The official Ambassador of Alderson was there, too. He’s been a close friend of mine all our lives. He still lives in Alderson and comes by his title of Ambassador legitimately and richly deserved. He describes the frequent return of the Sons of the town as a real pain in the ass, “driving through in their rented cars, trashing up the streets and then leaving us to clean up all the horseshit!” He inputs to the discussion very little because, as he says, nobody knows what they’re talking about anyway and chooses not to shake their psyches with a good dose of verisimilitude. The Ambassador may be the brightest star in this constellation.

The elder of this gathering was a guy who was a faculty member at Alderson when most of us were going through. We’ll call him Socrates. His daughter graduated with me in 1958. He is perhaps one of the most intransigent men I’ve ever known. He remains so. He takes the Socratic approach to almost any subject and simply asks questions one after the other until he gets you to answer one the way he wants you to and slides back in his chair as though he’s won the argument hands down. But he is a gentleman in every sense of the word.

The youngest member of the group is the son of the late football coach who coached us all and whose positive impact on all of us defies adequate description. His mother was for many years the warden of the Federal Prison for Women in Alderson. He did his stint in the military, was in Viet Nam, served in the Peace Corps and finally retired from West Virginia state government after working under six (6) different governors, each one the best to ever set in the big seat of the Mountaineer state. Believe it or not, he tends to embrace conservative ideas. Or he may be just trying to fool us all, given his long history in West Virginia politics.

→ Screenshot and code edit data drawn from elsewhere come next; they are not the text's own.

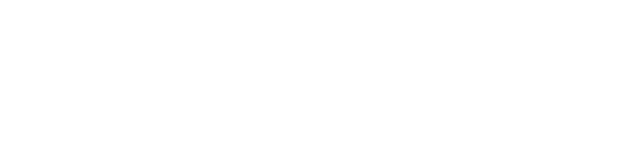
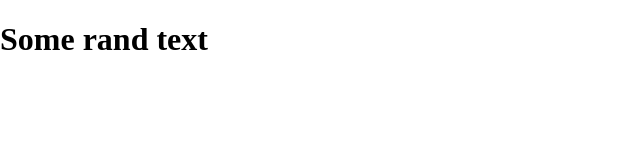
Before and after one commit to AndrDemchuk/git-test, a plain HTML site: page index.html in a window 1280 px wide. Shown: the whole page, without its empty margins (0-640 px from the left). Drawn offline with Linux system fonts and the light colour scheme.

Commit message:
branch2 commit1

```diff
--- a/index.html
+++ b/index.html
@@ -7,5 +7,7 @@
     <title>Document</title>
     <link rel="stylesheet" href="style.css" />
   </head>
-  <body></body>
+  <body>
+    <h1>Some rand text</h1>
+  </body>
 </html>
```
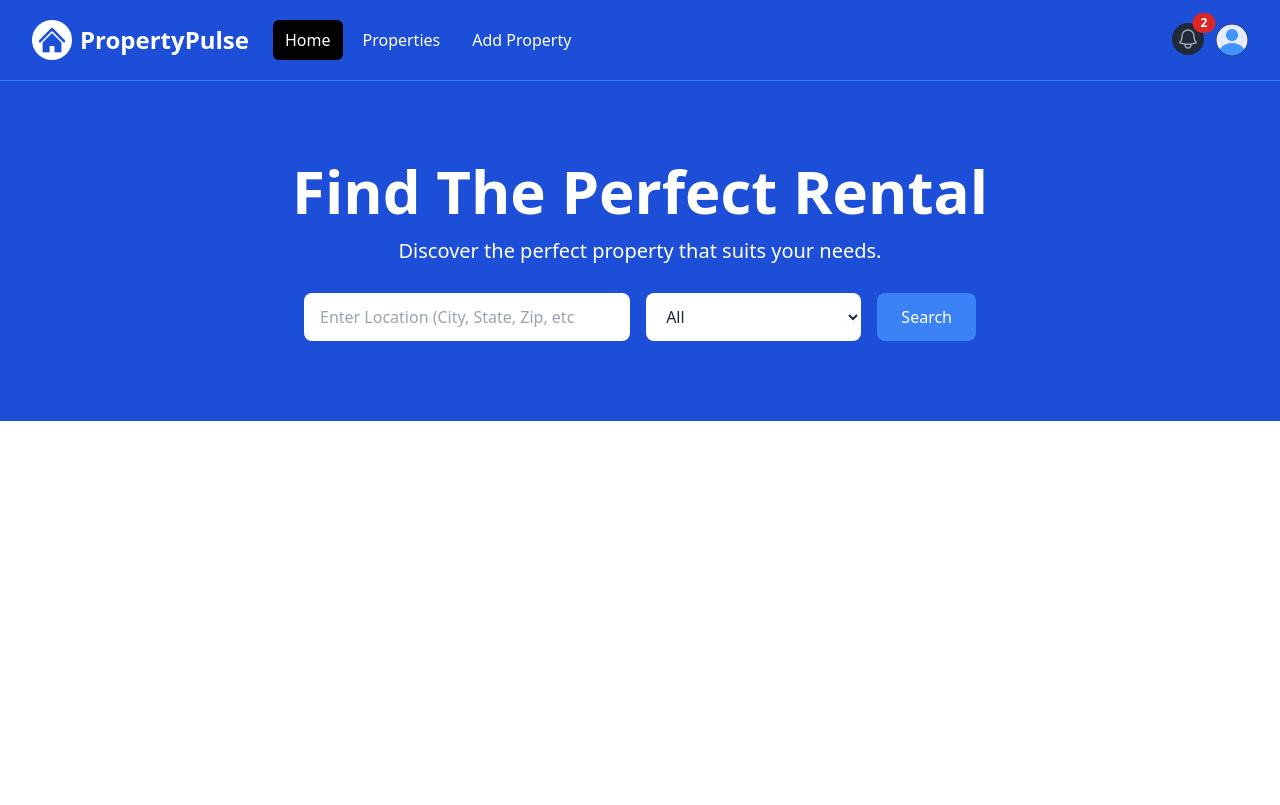
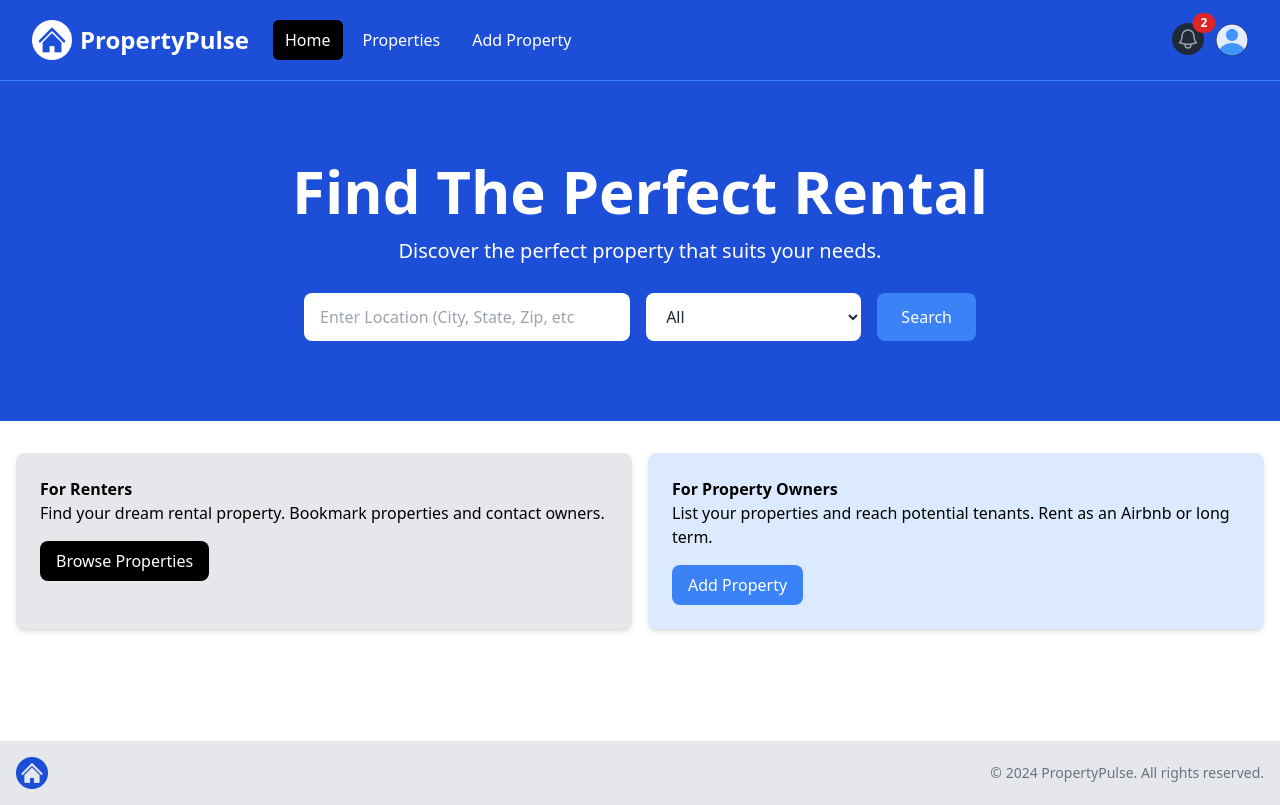
Before and after one commit to imKRUX/PropertyOnRent, a Next.js app: page / in a window 1280 px wide. Built offline with nearby package versions, Linux system fonts and the light colour scheme.

Commit message:
added hero and footer

```diff
--- a/app/layout.jsx
+++ b/app/layout.jsx
@@ -1,5 +1,6 @@
 import Navbar from "@/components/Navbar";
 import "@/assets/styles/globals.css";
+import Footer from "@/components/Footer";
 
 export const metadata = {
      title: "Property Plus | Find The Perfect Rentals",
@@ -13,6 +14,7 @@
                <body>
                     <Navbar />
                     <main>{children}</main>
+                    <Footer />
                </body>
           </html>
      );
--- a/app/page.jsx
+++ b/app/page.jsx
@@ -1,9 +1,11 @@
 import Hero from "@/components/Hero";
+import InfoBoxes from "@/components/InfoBoxes";
 
 const HomePage = () => {
      return (
           <div>
                <Hero />
+               <InfoBoxes />
           </div>
      );
 };
--- /dev/null
+++ b/components/Footer.jsx
@@ -0,0 +1,26 @@
+import Image from "next/image";
+
+import logo from "@/assets/images/logo.png";
+
+const Footer = () => {
+     const currentYear = new Date().getFullYear();
+
+     return (
+          <footer className="py-4 mt-24 bg-gray-200">
+               <div className="container flex flex-col items-center justify-between px-4 mx-auto md:flex-row">
+                    <div className="mb-4 md:mb-0">
+                         <Image src={logo} alt="Logo" className="w-auto h-8" />
+                    </div>
+
+                    <div>
+                         <p className="mt-2 text-sm text-gray-500 md:mt-0">
+                              &copy; {currentYear} PropertyPulse. All rights
+                              reserved.
+                         </p>
+                    </div>
+               </div>
+          </footer>
+     );
+};
+
+export default Footer;
--- a/components/Hero.jsx
+++ b/components/Hero.jsx
@@ -15,7 +15,7 @@
                     </div>
                     <form className="flex flex-col items-center w-full max-w-2xl mx-auto mt-3 md:flex-row">
                          <div className="w-full mb-4 md:w-3/5 md:pr-2 md:mb-0">
-                              <label for="location" className="sr-only">
+                              <label htmlFor="location" className="sr-only">
                                    Location
                               </label>
                               <input
@@ -26,7 +26,10 @@
                               />
                          </div>
                          <div className="w-full md:w-2/5 md:pl-2">
-                              <label for="property-type" className="sr-only">
+                              <label
+                                   htmlFor="property-type"
+                                   className="sr-only"
+                              >
                                    Property Type
                               </label>
                               <select
--- /dev/null
+++ b/components/InfoBox.jsx
@@ -0,0 +1,24 @@
+import React, { Children } from "react";
+
+const InfoBox = ({
+     heading,
+     backgroundColor = "bg-gary-100",
+     textColor = "text-gary-800",
+     buttonInfo,
+     children,
+}) => {
+     return (
+          <div className={` ${backgroundColor} p-6 rounded-lg shadow-md`}>
+               <h2 className={`${textColor}text-2xl font-bold`}>{heading}</h2>
+               <p className={`${textColor}}mt-2 mb-4`}>{children}</p>
+               <a
+                    href={buttonInfo.link}
+                    className={`inline-block ${buttonInfo.backgroundColor} px-4 py-2 text-white bg-black rounded-lg hover:opacity-80`}
+               >
+                    {buttonInfo.text}
+               </a>
+          </div>
+     );
+};
+
+export default InfoBox;
--- /dev/null
+++ b/components/InfoBoxes.jsx
@@ -0,0 +1,40 @@
+import React from "react";
+import InfoBox from "./InfoBox";
+
+const InfoBoxes = () => {
+     return (
+          // <!-- Renters and Owners -->
+          <section>
+               <div className="m-auto container-xl lg:container">
+                    <div className="grid grid-cols-1 gap-4 p-4 rounded-lg md:grid-cols-2">
+                         <InfoBox
+                              heading="For Renters"
+                              backgroundColor="bg-gray-200"
+                              buttonInfo={{
+                                   text: "Browse Properties",
+                                   link: "/properties",
+                                   backgroundColor: "bg-black",
+                              }}
+                         >
+                              Find your dream rental property. Bookmark
+                              properties and contact owners.
+                         </InfoBox>
+                         <InfoBox
+                              heading="For Property Owners"
+                              backgroundColor="bg-blue-100"
+                              buttonInfo={{
+                                   text: "Add Property",
+                                   link: "/properties/add",
+                                   backgroundColor: "bg-blue-500",
+                              }}
+                         >
+                              List your properties and reach potential tenants.
+                              Rent as an Airbnb or long term.
+                         </InfoBox>
+                    </div>
+               </div>
+          </section>
+     );
+};
+
+export default InfoBoxes;
```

He, too, has written a book called “Where the Rhododendrons Grow” which is a compilation of anecdotes about his life and the people with whom he has rubbed elbows and who, he says, “helped shape him as well as kept him working…”

Finally, we had the Judge in attendance. He was a year or two ahead of me in high school. After a stint in the military, he worked as a West Virginia state trooper. He went to law school and then became a West Virginia Circuit Court Judge, the equivalent of what we in Georgia call Superior Court Judges. With confidence only the black robe can give a man, he readily admits that he is a Democrat, voted for Barack Obama, declares he would vote for him again and smartly defends national healthcare for “all Americans,” claiming that the typical conservative ignores the fact that we already depend greatly on the government in our lives, not the least of which is Medicare.

So there you have it, on the surface a group of motleys but bound and bonded by their common experiences enjoyed in the company of one another in Alderson, West Virginia and still very much drawn back to the home place of their youth. The interesting thing is that they pretty well represent the American electorate, polar opposites in many respects on politics and in their belief on what role the government should play in people’s lives. Their views mirror those we hear in South Georgia. The arguments are the same. The barbs and epitaphs they hurl at one another sound the same, except it’s done there with the certain knowledge that nothing said or believed will undermine their common bonds of friendship.

If only the nation could learn to disagree so amicably!